I remember attending several day conferences over the last 20 years where the focus was on ‘non-fiction’. These events ranged from one in Swansea (Adventures in the Real World) which was led by the wonderful Nicola Davies, to one in London that was run by Nikki Gamble who, as always, was inspiring. The underlying theme was that we needed to look at the format of this type of book and make sure that the material was fit for purpose, enjoyable and interesting. There was also a strong focus on teachers and librarians understanding the criteria that you need to follow, so that you are not wasting time, energy and money on books that will not be used. 

I am glad to say that this has begun to achieve some traction in helping schools understand what they should be buying. However, the main factor that has probably helped information books over the last few years has been the arrival of several new small publishers, who have created a house style that has proved popular with modern audiences. This is turn has made many of the mainstream publishers look at what they are offering. However, there are several educational publishers who have maintained their individual and very recognisable formats, because the schools know that they are of a high quality. 

The importance of the IBA is that it covers the range of works, from Early Years to KS4, and looks to highlight the best books each year, whether they are from a small publisher or from one of the major companies. The judges use the criteria that you would expect; they look at the quality of the text and illustrations, accuracy, bias, currency and also areas such as indexes, glossaries and content.

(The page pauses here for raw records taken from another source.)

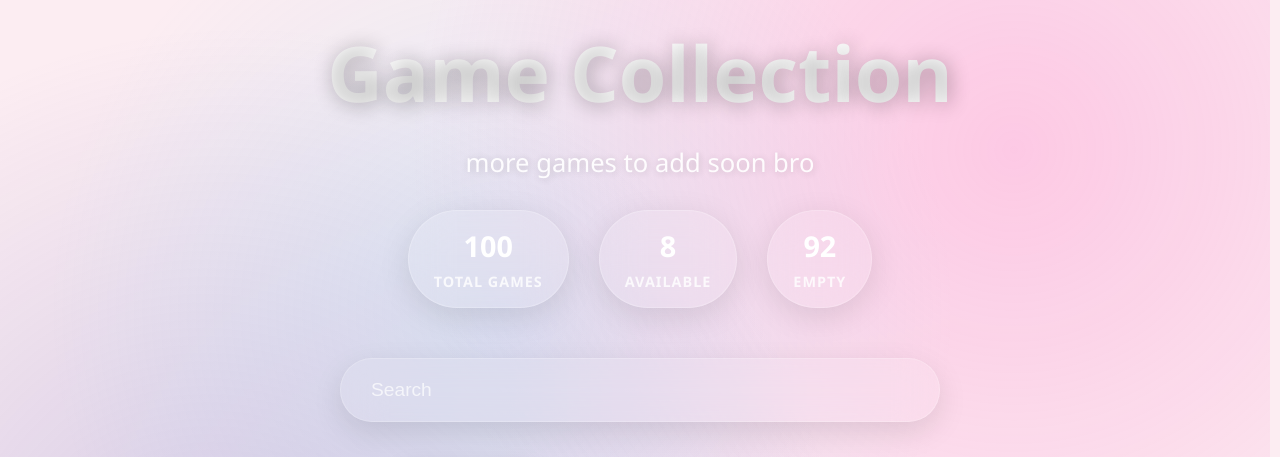
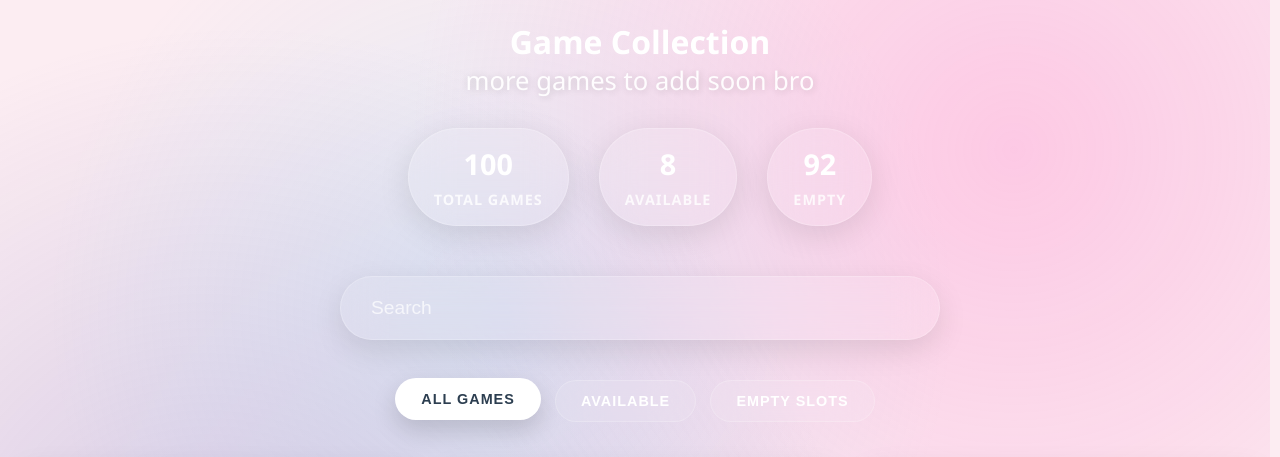
Before and after one commit to Srnots/ChunsuGames, a plain HTML site: page index.html in a window 1280 px wide. Shown: the top 457 px of the page. Drawn offline with Linux system fonts and the light colour scheme.

Commit message:
Update index.html

```diff
--- a/index.html
+++ b/index.html
@@ -72,16 +72,6 @@
         }
 
         .header h1 {
-            font-size: clamp(2.5rem, 6vw, 5rem);
-            font-weight: 900;
-            margin-bottom: 20px;
-            text-shadow: 2px 2px 20px rgba(0,0,0,0.3);
-            background: white;
-            background-size: 200% 200%;
-            -webkit-background-clip: text;
-            -webkit-text-fill-color: transparent;
-            background-clip: text;
-            animation: textGlow 3s ease-in-out infinite;
         }
 
         @keyframes textGlow {
```
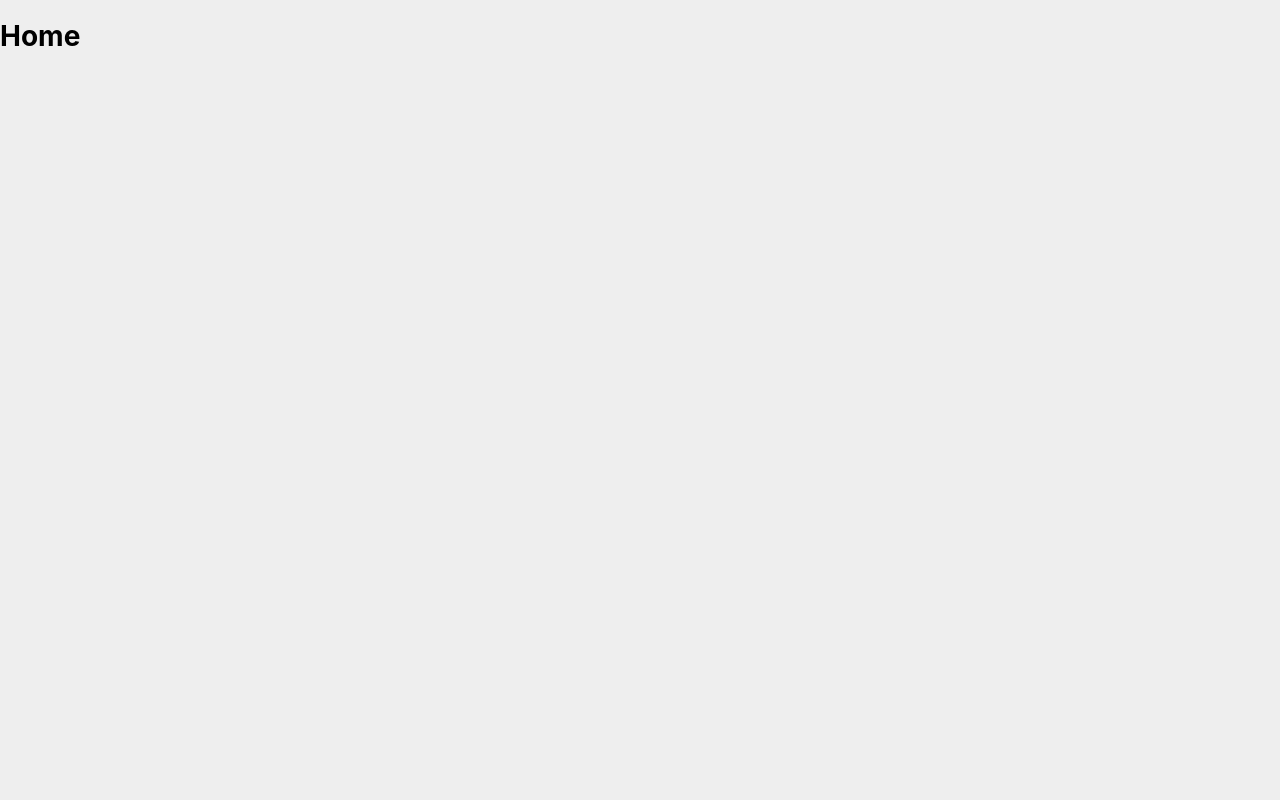
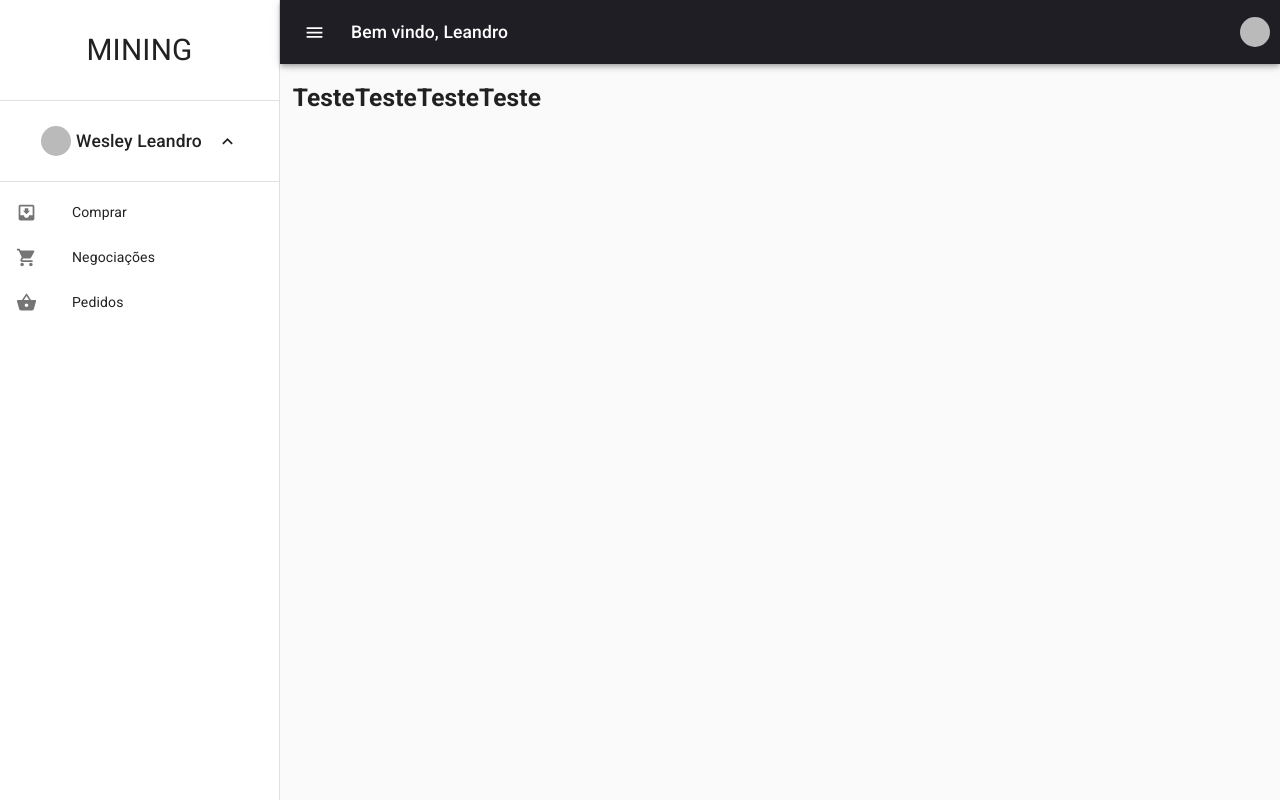
Before and after one commit to wesleyleandro7g/mining-client-dashboard, a React (Create React App) app: page /home in a window 1280 px wide. Built offline with nearby package versions, Linux system fonts and the light colour scheme.

Commit message:
Created the drower component

```diff
--- a/package.json
+++ b/package.json
@@ -3,6 +3,8 @@
   "version": "0.1.0",
   "private": true,
   "dependencies": {
+    "@material-ui/core": "^4.11.0",
+    "@material-ui/icons": "^4.9.1",
     "@testing-library/jest-dom": "^4.2.4",
     "@testing-library/react": "^9.3.2",
     "@testing-library/user-event": "^7.1.2",
--- a/public/index.html
+++ b/public/index.html
@@ -10,34 +10,20 @@
       content="Web site created using create-react-app"
     />
     <link rel="apple-touch-icon" href="%PUBLIC_URL%/logo192.png" />
-    <!--
-      manifest.json provides metadata used when your web app is installed on a
-      user's mobile device or desktop. See https://developers.google.com/web/fundamentals/web-app-manifest/
-    -->
     <link rel="manifest" href="%PUBLIC_URL%/manifest.json" />
-    <!--
-      Notice the use of %PUBLIC_URL% in the tags above.
-      It will be replaced with the URL of the `public` folder during the build.
-      Only files inside the `public` folder can be referenced from the HTML.
+    <link
+      rel="stylesheet"
+      href="https://fonts.googleapis.com/css?family=Roboto:300,400,500,700&display=swap"
+    />
+    <link
+      rel="stylesheet"
+      href="https://fonts.googleapis.com/icon?family=Material+Icons"
+    />
 
-      Unlike "/favicon.ico" or "favicon.ico", "%PUBLIC_URL%/favicon.ico" will
-      work correctly both with client-side routing and a non-root public URL.
-      Learn how to configure a non-root public URL by running `npm run build`.
-    -->
-    <title>React App</title>
+    <title>Mining - Dashboard</title>
   </head>
   <body>
     <noscript>You need to enable JavaScript to run this app.</noscript>
     <div id="root"></div>
-    <!--
-      This HTML file is a template.
-      If you open it directly in the browser, you will see an empty page.
-
-      You can add webfonts, meta tags, or analytics to this file.
-      The build step will place the bundled scripts into the <body> tag.
-
-      To begin the development, run `npm start` or `yarn start`.
-      To create a production bundle, use `npm run build` or `yarn build`.
-    -->
   </body>
 </html>
--- /dev/null
+++ b/src/components/drawer/index.js
@@ -0,0 +1,300 @@
+import React, { useState } from "react";
+import clsx from "clsx";
+import { makeStyles } from "@material-ui/core/styles";
+import Drawer from "@material-ui/core/Drawer";
+import AppBar from "@material-ui/core/AppBar";
+import Toolbar from "@material-ui/core/Toolbar";
+import List from "@material-ui/core/List";
+import CssBaseline from "@material-ui/core/CssBaseline";
+import Typography from "@material-ui/core/Typography";
+import Divider from "@material-ui/core/Divider";
+
+import IconButton from "@material-ui/core/IconButton";
+import MenuIcon from "@material-ui/icons/Menu";
+import ExpandMoreIcon from "@material-ui/icons/ExpandMore";
+import ExpandLessIcon from "@material-ui/icons/ExpandLess";
+import ListItem from "@material-ui/core/ListItem";
+import ListItemIcon from "@material-ui/core/ListItemIcon";
+import ListItemText from "@material-ui/core/ListItemText";
+import InboxIcon from "@material-ui/icons/MoveToInbox";
+import ShoppingCartIcon from "@material-ui/icons/ShoppingCart";
+import ShoppingBasketIcon from "@material-ui/icons/ShoppingBasket";
+
+import { Link } from "react-router-dom";
+
+const menu = [
+  {
+    id: 1,
+    name: "Comprar",
+    icon: InboxIcon,
+    nav: "/pedidos",
+  },
+  {
+    id: 2,
+    name: "Negociações",
+    icon: ShoppingCartIcon,
+    nav: "/produtos",
+  },
+  {
+    id: 3,
+    name: "Pedidos",
+    icon: ShoppingBasketIcon,
+    nav: "/usuarios",
+  },
+];
+
+const drawerWidth = 280;
+
+export default function MiniDrawer() {
+  const classes = useStyles();
+  // const theme = useTheme();
+  const [open, setOpen] = useState(true);
+  const [expandMoreInfoUser, setExpandMoreInfoUser] = useState(false);
+
+  const handleDrawerOpenClose = () => {
+    setOpen(!open);
+    setExpandMoreInfoUser(false);
+  };
+
+  const handleExpandUserInfo = () => {
+    setExpandMoreInfoUser(!expandMoreInfoUser);
+  };
+
+  return (
+    <div className={classes.root}>
+      <CssBaseline />
+      <AppBar
+        position="fixed"
+        className={clsx(classes.appBar, {
+          [classes.appBarShift]: open,
+        })}
+      >
+        <Typography component="div" className={classes.containToolbar}>
+          <Toolbar>
+            <IconButton
+              color="inherit"
+              aria-label="open drawer"
+              onClick={handleDrawerOpenClose}
+              edge="start"
+              className={clsx(classes.menuButton, {
+                [classes.hide]: open,
+              })}
+            >
+              <MenuIcon />
+            </IconButton>
+            <Typography variant="h6" noWrap>
+              Bem vindo, Leandro
+            </Typography>
+          </Toolbar>
+          <Typography variant="h6" noWrap>
+            <div
+              style={{
+                width: "30px",
+                height: "30px",
+                borderRadius: "15px",
+                backgroundColor: "#bababa",
+              }}
+            />
+          </Typography>
+        </Typography>
+      </AppBar>
+      <Drawer
+        variant="permanent"
+        className={clsx(classes.drawer, {
+          [classes.drawerOpen]: open,
+          [classes.drawerClose]: !open,
+        })}
+        classes={{
+          paper: clsx({
+            [classes.drawerOpen]: open,
+            [classes.drawerClose]: !open,
+          }),
+        }}
+      >
+        <Typography
+          component="div"
+          className={classes.toolbar}
+          style={{ height: open ? "100px" : "50px" }}
+        >
+          <Typography component="div" className={classes.company}>
+            <Typography variant="h4">MINING</Typography>
+          </Typography>
+        </Typography>
+        <Divider />
+        <Typography
+          component="div"
+          className={classes.userConected}
+          style={{ height: expandMoreInfoUser ? "20%" : "10%" }}
+        >
+          <div
+            style={{
+              display: "flex",
+              flexDirection: "column",
+            }}
+          >
+            <div
+              style={{
+                display: "flex",
+                alignItems: "center",
+                cursor: "pointer",
+              }}
+              onClick={open && handleExpandUserInfo}
+            >
+              <div
+                style={{
+                  display: "flex",
+                  justifyContent: "center",
+                  alignItems: "center",
+                  marginRight: open ? "15px" : "0",
+                }}
+              >
+                <div
+                  style={{
+                    width: "30px",
+                    height: "30px",
+                    borderRadius: "15px",
+                    marginRight: "5px",
+                    backgroundColor: "#bababa",
+                  }}
+                />
+                {open && <Typography variant="h6">Wesley Leandro</Typography>}
+              </div>
+              {open ? (
+                expandMoreInfoUser ? (
+                  <ExpandMoreIcon />
+                ) : (
+                  <ExpandLessIcon />
+                )
+              ) : null}
+            </div>
+            {open && expandMoreInfoUser && (
+              <div
+                style={{
+                  display: "flex",
+                  flexDirection: "column",
+                  alignItems: "center",
+                  marginTop: "10%",
+                  padding: "10%",
+                  borderRadius: "5px",
+                  backgroundColor: "rgba(211, 211, 211, .2)",
+                }}
+              >
+                <Typography
+                  variant="h6"
+                  style={{ fontWeight: 400, fontSize: 14 }}
+                >
+                  Saldo: R$1800,00
+                </Typography>
+                <Typography
+                  variant="h6"
+                  style={{ fontWeight: 400, fontSize: 14, color: "#cc9900" }}
+                >
+                  Nível: 5
+                </Typography>
+              </div>
+            )}
+          </div>
+        </Typography>
+        <Divider />
+        <List>
+          {menu.map((item) => (
+            <Link to={item.nav} className={classes.nav}>
+              <ListItem button key={item.id}>
+                <ListItemIcon>
+                  <item.icon size="20" color="black" />
+                </ListItemIcon>
+                <ListItemText primary={item.name} />
+              </ListItem>
+            </Link>
+          ))}
+        </List>
+      </Drawer>
+    </div>
+  );
+}
+
+const useStyles = makeStyles((theme) => ({
+  root: {
+    display: "flex",
+  },
+  appBar: {
+    zIndex: theme.zIndex.drawer + 1,
+    transition: theme.transitions.create(["width", "margin"], {
+      easing: theme.transitions.easing.sharp,
+      duration: theme.transitions.duration.leavingScreen,
+    }),
+    backgroundColor: "#1e1e24",
+  },
+  appBarShift: {
+    marginLeft: drawerWidth,
+    width: `calc(100% - ${drawerWidth}px)`,
+    transition: theme.transitions.create(["width", "margin"], {
+      easing: theme.transitions.easing.sharp,
+      duration: theme.transitions.duration.enteringScreen,
+    }),
+  },
+  menuButton: {
+    marginRight: 36,
+  },
+  hide: {
+    marginRight: 14,
+  },
+  drawer: {
+    width: drawerWidth,
+    flexShrink: 0,
+    whiteSpace: "nowrap",
+  },
+  drawerOpen: {
+    width: drawerWidth,
+    transition: theme.transitions.create("width", {
+      easing: theme.transitions.easing.sharp,
+      duration: theme.transitions.duration.enteringScreen,
+    }),
+  },
+  drawerClose: {
+    transition: theme.transitions.create("width", {
+      easing: theme.transitions.easing.sharp,
+      duration: theme.transitions.duration.leavingScreen,
+    }),
+    overflowX: "hidden",
+    width: theme.spacing(7) + 1,
+    [theme.breakpoints.up("sm")]: {
+      width: theme.spacing(9) + 1,
+    },
+  },
+  toolbar: {
+    display: "flex",
+    alignItems: "center",
+    justifyContent: "flex-end",
+    padding: theme.spacing(0, 1),
+    // necessary for content to be below app bar
+    ...theme.mixins.toolbar,
+  },
+  content: {
+    flexGrow: 1,
+    padding: theme.spacing(3),
+  },
+  containToolbar: {
+    display: "flex",
+    width: "100%",
+    justifyContent: "space-between",
+    alignItems: "center",
+    paddingRight: "1%",
+  },
+  company: {
+    display: "flex",
+    justifyContent: "center",
+    alignItems: "center",
+    width: "100%",
+  },
+  nav: {
+    color: "inherit",
+    textDecoration: "inherit",
+  },
+  userConected: {
+    display: "flex",
+    justifyContent: "space-evenly",
+    alignItems: "center",
+    width: "100%",
+  },
+}));
--- a/src/pages/home/index.js
+++ b/src/pages/home/index.js
@@ -1,12 +1,20 @@
 import React from "react";
 
-import { Container } from "./styles";
+import PersistentDrawerLeft from "../../components/drawer";
+
+import { Container, Content } from "./styles";
 
 function home() {
   return (
-    <div>
-      <h1>Home</h1>
-    </div>
+    <Container>
+      <PersistentDrawerLeft />
+      <Content>
+        <h1>Teste</h1>
+        <h1>Teste</h1>
+        <h1>Teste</h1>
+        <h1>Teste</h1>
+      </Content>
+    </Container>
   );
 }
 
--- a/src/pages/home/styles.js
+++ b/src/pages/home/styles.js
@@ -1,3 +1,11 @@
 import styled from "styled-components";
 
-export const Container = styled.div``;
+export const Container = styled.div`
+  display: flex;
+`;
+
+export const Content = styled.div`
+  display: flex;
+  margin-top: 5%;
+  margin-left: 1%;
+`;
```
Also changed, not shown: 1 other file (tests, documents, lock files or other folders).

However, they are also looking for that almost indefinable ‘something’ that sets it apart and fires the enthusiasm of the young reader. When the award was first started it was a rarity, and even now there are very few awards specifically for children’s information books. 

The SLA wants to highlight the quality and range of information books available today and to ensure that both teachers and librarians are well equipped to support their students through access to these books. This is why the SLA produces free resources that can be used by children, at home and at school, so that they can take part as contributors to the ‘Children’s Choice’ section of the award structure. This is open to entrants from the announcement of the shortlist until the middle of October. The winning titles will be announced at the award ceremony in November. This is proving to be a challenging year for publishers, schools and families alike, so it is wonderful to see the amazing array of titles that have been put forward.  All of the judges hope that young readers will find books that they can enjoy and then enthuse about, so we look forward to hearing from you all.

Further reading

This edition of the IBBY (International Board of Books for Young People) journal is a wonderful look at the world of information books, from a very wide perspective and includes an article by Chris Brown about his reason for promoting this award: https://www.ibby.org.uk/wp-content/uploads/2018/12/ibbylink40-summer2014.pdf